[Work to be completed] Extract all lines from the data beneath that include the word "container".
(Material for this task Opens)
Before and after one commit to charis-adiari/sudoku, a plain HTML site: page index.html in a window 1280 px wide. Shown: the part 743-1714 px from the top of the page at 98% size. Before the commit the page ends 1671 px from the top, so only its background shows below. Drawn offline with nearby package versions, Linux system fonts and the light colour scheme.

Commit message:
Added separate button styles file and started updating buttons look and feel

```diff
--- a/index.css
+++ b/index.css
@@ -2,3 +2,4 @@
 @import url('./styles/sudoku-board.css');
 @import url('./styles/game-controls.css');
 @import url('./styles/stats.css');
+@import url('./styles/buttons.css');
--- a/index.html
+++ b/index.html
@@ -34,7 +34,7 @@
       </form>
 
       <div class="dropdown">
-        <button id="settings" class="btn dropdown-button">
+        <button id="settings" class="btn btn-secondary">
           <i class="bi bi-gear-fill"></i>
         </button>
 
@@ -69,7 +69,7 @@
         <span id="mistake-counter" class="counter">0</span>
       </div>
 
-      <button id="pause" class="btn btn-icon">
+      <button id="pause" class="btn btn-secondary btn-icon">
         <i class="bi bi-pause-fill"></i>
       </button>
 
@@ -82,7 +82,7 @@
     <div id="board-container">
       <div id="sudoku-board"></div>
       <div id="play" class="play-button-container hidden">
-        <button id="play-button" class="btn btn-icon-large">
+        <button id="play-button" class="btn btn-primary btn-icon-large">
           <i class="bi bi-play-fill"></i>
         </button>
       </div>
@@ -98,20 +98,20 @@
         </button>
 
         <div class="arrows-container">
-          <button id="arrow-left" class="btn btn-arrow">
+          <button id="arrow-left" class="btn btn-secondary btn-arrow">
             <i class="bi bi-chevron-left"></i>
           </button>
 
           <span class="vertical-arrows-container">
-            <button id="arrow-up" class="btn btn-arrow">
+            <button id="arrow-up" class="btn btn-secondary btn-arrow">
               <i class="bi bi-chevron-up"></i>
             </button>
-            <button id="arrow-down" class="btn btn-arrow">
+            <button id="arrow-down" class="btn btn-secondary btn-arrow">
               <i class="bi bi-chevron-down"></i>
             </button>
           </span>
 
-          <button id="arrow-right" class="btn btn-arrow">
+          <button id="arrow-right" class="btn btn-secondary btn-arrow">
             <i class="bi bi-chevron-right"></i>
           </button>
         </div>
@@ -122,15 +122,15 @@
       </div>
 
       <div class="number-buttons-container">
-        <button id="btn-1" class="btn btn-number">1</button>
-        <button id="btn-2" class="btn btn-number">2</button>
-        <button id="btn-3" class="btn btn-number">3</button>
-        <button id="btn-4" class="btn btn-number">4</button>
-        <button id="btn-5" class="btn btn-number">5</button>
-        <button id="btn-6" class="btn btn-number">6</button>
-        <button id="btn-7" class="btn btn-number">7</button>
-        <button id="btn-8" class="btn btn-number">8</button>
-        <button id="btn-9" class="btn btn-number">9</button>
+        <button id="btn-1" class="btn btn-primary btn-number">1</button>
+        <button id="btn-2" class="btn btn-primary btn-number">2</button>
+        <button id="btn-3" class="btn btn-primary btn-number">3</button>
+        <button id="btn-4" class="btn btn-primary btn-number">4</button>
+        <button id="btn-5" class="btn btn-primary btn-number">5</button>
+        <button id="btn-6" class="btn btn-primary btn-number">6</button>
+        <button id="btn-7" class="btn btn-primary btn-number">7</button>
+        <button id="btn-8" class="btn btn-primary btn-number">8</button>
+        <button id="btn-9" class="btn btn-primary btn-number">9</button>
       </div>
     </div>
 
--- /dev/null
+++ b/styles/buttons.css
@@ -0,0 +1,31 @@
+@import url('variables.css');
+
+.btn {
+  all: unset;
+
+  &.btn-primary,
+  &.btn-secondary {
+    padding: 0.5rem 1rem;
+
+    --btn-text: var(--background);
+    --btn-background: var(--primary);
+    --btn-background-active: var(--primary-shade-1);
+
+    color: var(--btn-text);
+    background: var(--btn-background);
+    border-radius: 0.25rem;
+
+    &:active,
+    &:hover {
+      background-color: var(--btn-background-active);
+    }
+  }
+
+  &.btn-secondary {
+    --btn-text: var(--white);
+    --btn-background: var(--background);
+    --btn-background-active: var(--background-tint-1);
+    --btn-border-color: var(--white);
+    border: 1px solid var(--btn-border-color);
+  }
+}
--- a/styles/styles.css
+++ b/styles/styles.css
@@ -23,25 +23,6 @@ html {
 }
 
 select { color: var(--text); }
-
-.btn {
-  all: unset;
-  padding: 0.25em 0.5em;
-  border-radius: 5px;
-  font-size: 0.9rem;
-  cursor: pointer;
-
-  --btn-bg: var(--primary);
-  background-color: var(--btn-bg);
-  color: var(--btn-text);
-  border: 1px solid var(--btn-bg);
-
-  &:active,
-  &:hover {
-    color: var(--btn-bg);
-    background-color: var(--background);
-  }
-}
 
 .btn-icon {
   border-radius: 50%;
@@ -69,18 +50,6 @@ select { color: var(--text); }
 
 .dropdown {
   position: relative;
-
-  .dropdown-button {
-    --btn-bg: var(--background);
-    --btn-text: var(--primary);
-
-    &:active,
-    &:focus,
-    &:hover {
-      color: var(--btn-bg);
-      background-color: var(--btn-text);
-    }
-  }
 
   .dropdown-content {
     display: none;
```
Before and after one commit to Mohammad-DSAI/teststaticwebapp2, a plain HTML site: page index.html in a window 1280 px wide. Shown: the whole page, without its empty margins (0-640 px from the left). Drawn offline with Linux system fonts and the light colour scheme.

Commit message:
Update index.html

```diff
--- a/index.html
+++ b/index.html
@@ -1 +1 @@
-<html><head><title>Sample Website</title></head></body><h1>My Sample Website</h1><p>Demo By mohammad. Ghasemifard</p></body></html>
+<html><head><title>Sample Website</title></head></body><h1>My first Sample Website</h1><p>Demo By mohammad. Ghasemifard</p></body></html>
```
(Material for this task Closes)
(Material for this task Opens)
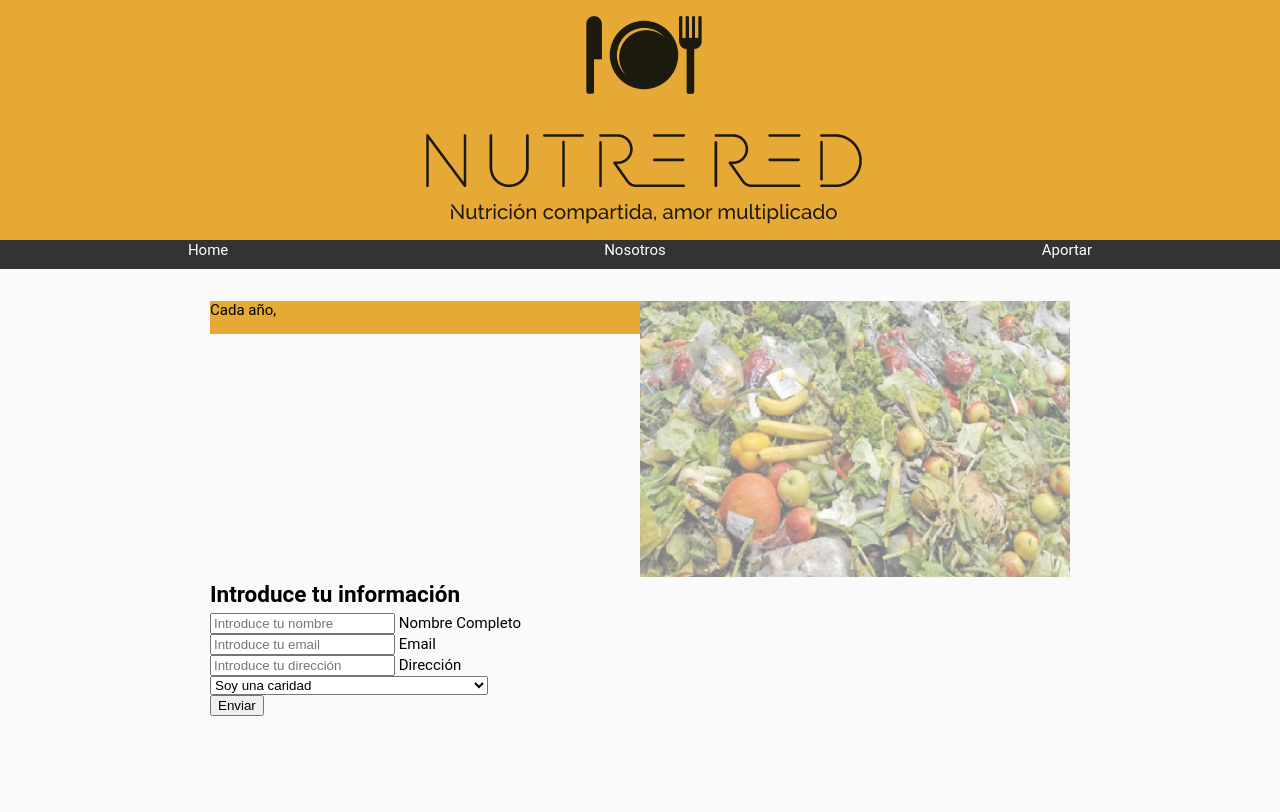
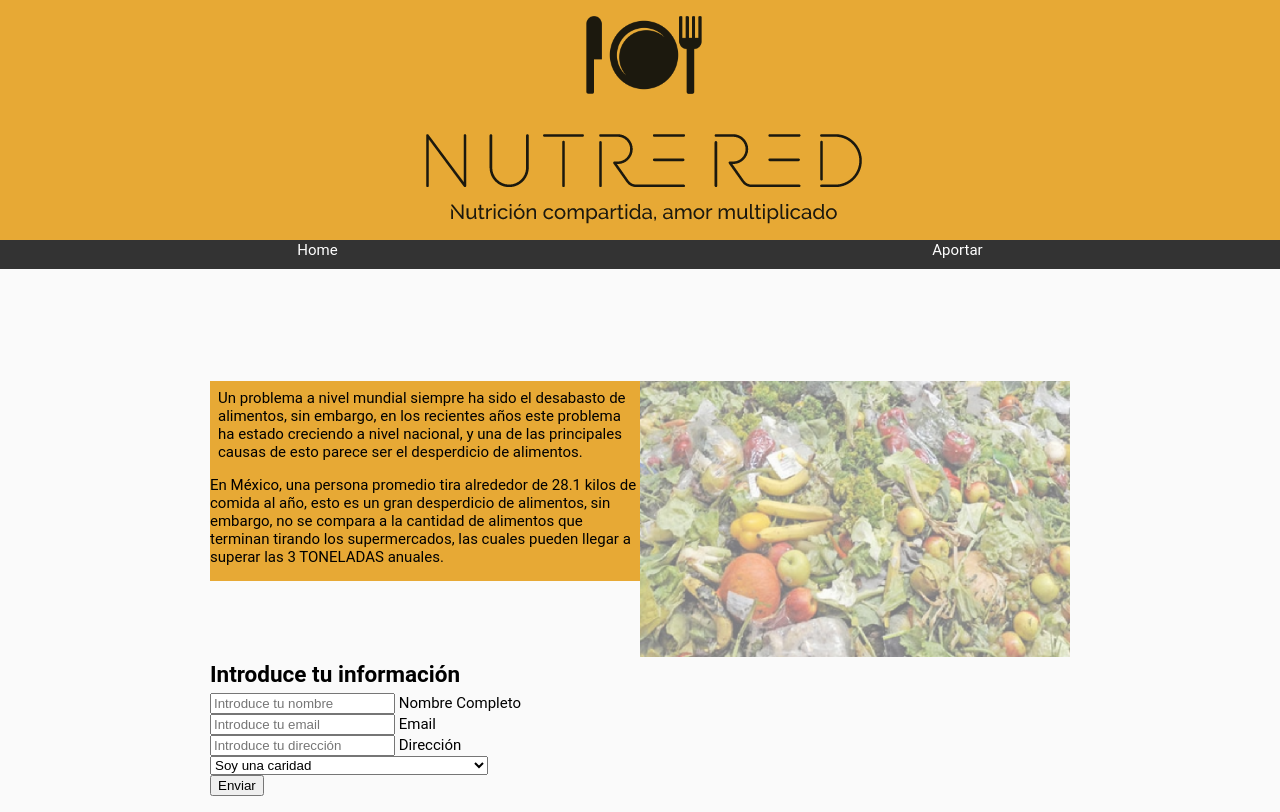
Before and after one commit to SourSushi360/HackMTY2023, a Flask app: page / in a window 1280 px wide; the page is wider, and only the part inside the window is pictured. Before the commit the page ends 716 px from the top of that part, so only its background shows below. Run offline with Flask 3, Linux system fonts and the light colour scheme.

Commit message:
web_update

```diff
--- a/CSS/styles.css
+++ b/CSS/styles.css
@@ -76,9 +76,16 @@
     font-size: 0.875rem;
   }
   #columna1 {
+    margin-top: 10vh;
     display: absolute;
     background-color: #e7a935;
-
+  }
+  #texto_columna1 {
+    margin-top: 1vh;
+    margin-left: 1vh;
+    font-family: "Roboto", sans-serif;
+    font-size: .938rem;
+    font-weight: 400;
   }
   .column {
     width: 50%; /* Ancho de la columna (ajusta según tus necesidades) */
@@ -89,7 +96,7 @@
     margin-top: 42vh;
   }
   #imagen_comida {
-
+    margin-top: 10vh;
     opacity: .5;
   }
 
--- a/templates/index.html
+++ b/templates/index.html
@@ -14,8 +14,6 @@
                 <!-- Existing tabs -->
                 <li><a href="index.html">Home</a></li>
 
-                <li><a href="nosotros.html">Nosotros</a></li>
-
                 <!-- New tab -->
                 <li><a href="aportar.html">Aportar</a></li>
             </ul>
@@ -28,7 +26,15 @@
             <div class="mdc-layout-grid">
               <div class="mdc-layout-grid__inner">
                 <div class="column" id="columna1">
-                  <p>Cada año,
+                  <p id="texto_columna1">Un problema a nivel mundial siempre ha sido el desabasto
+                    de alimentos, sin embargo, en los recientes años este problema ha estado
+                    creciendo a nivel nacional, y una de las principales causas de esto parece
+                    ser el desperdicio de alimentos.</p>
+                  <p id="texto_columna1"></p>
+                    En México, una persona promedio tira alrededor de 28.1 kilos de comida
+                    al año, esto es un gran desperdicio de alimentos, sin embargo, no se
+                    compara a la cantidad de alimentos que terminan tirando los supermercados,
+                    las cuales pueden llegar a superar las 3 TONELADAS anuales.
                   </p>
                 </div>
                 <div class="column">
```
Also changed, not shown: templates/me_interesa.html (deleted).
(Material for this task Closes)
(Material for this task Opens)
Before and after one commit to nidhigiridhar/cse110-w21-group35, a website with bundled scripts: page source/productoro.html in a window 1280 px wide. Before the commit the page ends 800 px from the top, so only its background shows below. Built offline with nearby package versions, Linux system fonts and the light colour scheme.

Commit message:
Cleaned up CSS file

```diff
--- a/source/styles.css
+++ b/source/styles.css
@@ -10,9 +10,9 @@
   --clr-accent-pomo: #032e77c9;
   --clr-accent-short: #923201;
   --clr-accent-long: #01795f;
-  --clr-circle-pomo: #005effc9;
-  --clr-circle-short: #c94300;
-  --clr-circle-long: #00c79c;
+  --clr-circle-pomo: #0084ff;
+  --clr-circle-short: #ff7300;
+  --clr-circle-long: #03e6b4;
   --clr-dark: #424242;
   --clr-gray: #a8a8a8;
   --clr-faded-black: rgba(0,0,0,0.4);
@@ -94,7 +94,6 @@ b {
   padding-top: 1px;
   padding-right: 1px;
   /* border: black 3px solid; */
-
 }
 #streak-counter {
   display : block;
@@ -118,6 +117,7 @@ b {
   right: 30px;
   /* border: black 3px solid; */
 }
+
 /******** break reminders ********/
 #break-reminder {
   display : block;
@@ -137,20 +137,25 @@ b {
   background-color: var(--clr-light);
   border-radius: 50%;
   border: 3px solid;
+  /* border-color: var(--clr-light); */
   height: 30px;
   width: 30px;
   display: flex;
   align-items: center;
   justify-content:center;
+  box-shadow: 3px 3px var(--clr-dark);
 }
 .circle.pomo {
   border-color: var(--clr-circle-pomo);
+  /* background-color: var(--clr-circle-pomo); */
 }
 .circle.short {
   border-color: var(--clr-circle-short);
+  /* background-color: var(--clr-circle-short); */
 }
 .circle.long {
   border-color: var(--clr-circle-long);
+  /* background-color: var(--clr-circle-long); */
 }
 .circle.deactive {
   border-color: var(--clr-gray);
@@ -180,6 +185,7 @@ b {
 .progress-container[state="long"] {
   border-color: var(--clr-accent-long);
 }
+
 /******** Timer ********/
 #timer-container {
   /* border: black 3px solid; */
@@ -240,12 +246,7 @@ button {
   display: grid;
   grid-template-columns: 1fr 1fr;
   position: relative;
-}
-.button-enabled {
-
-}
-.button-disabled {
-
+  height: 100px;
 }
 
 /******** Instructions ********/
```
(Material for this task Closes)
[Task solution]
     <div id="board-container">
       <div id="play" class="play-button-container hidden">
         <div class="arrows-container">
           <span class="vertical-arrows-container">
       <div class="number-buttons-container">
 .progress-container[state="long"] {
 #timer-container {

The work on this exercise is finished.